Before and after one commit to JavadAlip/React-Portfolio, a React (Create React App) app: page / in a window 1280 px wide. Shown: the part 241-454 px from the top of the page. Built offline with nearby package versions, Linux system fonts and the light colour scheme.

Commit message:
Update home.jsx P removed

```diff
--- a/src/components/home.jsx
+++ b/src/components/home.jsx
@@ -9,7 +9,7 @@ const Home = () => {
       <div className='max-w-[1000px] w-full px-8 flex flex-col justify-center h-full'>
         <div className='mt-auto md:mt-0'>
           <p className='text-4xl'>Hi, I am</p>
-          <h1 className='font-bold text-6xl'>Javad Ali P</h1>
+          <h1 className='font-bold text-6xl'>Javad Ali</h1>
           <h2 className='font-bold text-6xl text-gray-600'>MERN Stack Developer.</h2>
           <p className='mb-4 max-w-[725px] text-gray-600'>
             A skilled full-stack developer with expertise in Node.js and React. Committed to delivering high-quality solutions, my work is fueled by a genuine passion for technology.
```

☆ ☆ ☆ ☆

◆ **WHAT IS EXPECTED**
From the material above, copy every line that has the word "gray" in it.

◆ **REPLY TO THE TASK**
           <h2 className='font-bold text-6xl text-gray-600'>MERN Stack Developer.</h2>
           <p className='mb-4 max-w-[725px] text-gray-600'>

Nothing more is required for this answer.